Content revision data:

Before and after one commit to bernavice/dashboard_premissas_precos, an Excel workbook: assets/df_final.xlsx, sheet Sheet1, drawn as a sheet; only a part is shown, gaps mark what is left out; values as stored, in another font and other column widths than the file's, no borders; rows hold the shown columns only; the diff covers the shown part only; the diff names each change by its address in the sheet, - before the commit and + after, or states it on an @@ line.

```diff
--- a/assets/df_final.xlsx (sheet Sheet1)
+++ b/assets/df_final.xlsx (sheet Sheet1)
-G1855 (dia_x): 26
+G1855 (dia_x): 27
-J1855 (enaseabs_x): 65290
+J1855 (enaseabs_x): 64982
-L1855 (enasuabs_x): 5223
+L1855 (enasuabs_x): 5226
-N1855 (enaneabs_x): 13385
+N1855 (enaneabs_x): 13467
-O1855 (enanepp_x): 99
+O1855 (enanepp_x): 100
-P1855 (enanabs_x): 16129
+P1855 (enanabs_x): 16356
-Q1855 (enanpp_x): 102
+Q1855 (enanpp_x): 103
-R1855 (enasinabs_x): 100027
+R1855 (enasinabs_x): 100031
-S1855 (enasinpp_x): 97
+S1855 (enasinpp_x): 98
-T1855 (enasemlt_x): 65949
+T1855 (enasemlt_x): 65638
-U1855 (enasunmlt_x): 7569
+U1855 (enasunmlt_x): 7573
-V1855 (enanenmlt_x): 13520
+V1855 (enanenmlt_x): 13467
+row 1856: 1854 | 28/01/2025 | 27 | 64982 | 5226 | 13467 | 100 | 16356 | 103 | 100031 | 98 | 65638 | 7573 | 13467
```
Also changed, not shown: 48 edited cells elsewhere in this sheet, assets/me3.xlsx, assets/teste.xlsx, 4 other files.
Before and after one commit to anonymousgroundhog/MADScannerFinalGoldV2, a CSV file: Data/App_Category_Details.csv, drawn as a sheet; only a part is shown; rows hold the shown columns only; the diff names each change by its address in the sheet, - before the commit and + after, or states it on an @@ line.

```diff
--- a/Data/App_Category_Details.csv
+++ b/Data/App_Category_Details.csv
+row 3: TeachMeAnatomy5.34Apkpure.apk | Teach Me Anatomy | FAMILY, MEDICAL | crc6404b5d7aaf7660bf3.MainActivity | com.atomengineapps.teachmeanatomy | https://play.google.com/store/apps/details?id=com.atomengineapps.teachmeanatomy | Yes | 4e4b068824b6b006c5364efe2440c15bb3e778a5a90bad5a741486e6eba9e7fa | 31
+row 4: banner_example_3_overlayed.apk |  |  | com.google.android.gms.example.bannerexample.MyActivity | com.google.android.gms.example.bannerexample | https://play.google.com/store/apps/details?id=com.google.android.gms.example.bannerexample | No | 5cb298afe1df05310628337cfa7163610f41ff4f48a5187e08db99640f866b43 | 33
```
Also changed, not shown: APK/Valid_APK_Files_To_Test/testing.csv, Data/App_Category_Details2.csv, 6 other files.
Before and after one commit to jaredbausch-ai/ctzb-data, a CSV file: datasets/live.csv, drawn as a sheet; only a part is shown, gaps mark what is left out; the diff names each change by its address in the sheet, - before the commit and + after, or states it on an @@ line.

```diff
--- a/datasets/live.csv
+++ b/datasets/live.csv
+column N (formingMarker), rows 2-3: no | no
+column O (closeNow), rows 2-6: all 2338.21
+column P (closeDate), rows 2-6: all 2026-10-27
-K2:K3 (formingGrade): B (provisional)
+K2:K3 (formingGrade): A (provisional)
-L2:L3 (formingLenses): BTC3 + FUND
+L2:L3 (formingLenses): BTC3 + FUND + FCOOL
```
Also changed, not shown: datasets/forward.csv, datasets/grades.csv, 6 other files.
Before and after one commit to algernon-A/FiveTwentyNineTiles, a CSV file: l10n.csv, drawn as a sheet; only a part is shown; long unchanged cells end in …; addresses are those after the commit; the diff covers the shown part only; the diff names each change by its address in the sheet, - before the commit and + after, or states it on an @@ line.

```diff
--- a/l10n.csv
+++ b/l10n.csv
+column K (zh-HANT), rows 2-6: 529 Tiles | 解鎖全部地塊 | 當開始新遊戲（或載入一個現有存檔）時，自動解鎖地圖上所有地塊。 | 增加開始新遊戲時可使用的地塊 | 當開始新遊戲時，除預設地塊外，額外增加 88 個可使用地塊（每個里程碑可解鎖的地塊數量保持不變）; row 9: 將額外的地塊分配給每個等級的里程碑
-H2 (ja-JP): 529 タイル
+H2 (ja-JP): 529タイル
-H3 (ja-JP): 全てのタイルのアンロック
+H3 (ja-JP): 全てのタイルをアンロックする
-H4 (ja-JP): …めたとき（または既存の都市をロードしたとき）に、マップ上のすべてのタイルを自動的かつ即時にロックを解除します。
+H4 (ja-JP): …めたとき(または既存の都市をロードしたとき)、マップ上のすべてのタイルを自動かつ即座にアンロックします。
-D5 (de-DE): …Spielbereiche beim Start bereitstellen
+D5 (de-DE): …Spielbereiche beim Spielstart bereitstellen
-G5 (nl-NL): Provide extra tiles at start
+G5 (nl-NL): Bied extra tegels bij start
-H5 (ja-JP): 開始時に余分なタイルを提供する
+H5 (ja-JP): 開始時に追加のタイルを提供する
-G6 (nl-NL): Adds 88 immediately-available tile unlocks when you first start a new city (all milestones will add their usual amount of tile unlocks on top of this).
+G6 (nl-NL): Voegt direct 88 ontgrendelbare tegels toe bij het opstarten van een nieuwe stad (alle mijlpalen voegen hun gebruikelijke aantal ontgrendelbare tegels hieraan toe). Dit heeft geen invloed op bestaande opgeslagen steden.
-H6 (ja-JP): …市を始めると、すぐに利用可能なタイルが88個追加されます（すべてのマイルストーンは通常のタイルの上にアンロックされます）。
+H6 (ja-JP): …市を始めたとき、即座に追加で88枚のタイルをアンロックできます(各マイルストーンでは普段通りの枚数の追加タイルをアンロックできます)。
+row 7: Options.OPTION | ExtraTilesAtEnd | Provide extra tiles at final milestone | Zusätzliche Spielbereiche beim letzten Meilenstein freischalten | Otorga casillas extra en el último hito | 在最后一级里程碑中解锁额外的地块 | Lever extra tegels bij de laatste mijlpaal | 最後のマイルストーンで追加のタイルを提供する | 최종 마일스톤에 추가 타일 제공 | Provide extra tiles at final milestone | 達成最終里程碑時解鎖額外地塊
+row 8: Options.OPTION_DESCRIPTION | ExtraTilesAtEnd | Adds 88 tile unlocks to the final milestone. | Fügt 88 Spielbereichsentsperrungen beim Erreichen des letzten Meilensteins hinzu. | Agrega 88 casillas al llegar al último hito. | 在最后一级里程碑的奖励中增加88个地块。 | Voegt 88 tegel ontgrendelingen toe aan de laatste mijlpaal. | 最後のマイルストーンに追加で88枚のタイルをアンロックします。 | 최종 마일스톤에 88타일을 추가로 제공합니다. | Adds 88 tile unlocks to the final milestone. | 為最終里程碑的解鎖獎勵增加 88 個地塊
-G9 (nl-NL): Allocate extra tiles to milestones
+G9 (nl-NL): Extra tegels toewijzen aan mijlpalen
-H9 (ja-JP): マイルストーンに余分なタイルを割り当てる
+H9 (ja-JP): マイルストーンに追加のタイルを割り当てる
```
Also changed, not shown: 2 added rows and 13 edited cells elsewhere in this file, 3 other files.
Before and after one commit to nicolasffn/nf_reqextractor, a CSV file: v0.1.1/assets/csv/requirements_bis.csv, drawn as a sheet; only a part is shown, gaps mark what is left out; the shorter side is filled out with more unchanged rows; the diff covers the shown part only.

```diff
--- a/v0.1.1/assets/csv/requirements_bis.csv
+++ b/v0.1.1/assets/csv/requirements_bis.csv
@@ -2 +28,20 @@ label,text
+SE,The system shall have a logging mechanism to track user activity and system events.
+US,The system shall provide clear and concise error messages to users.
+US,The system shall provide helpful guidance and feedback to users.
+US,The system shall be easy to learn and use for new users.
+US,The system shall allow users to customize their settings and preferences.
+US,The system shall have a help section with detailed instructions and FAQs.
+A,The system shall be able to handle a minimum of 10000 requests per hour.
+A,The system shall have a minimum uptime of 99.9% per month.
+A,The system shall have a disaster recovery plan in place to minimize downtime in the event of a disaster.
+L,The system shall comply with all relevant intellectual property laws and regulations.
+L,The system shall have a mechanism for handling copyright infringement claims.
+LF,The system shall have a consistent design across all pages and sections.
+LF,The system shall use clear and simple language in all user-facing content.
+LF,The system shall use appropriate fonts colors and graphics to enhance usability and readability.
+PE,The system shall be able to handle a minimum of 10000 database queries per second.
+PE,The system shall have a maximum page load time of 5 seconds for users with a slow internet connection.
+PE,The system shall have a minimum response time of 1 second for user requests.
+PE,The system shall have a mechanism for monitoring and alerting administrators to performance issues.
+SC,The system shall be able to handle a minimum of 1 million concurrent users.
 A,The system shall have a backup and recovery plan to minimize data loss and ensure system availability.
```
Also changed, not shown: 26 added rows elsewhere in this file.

INSTRUCTIONS FOR THE TASK:
Go through the records above and return every line that holds the string "handle".

ANSWER TO THIS EXERCISE:
+A,The system shall be able to handle a minimum of 10000 requests per hour.
+PE,The system shall be able to handle a minimum of 10000 database queries per second.
+SC,The system shall be able to handle a minimum of 1 million concurrent users.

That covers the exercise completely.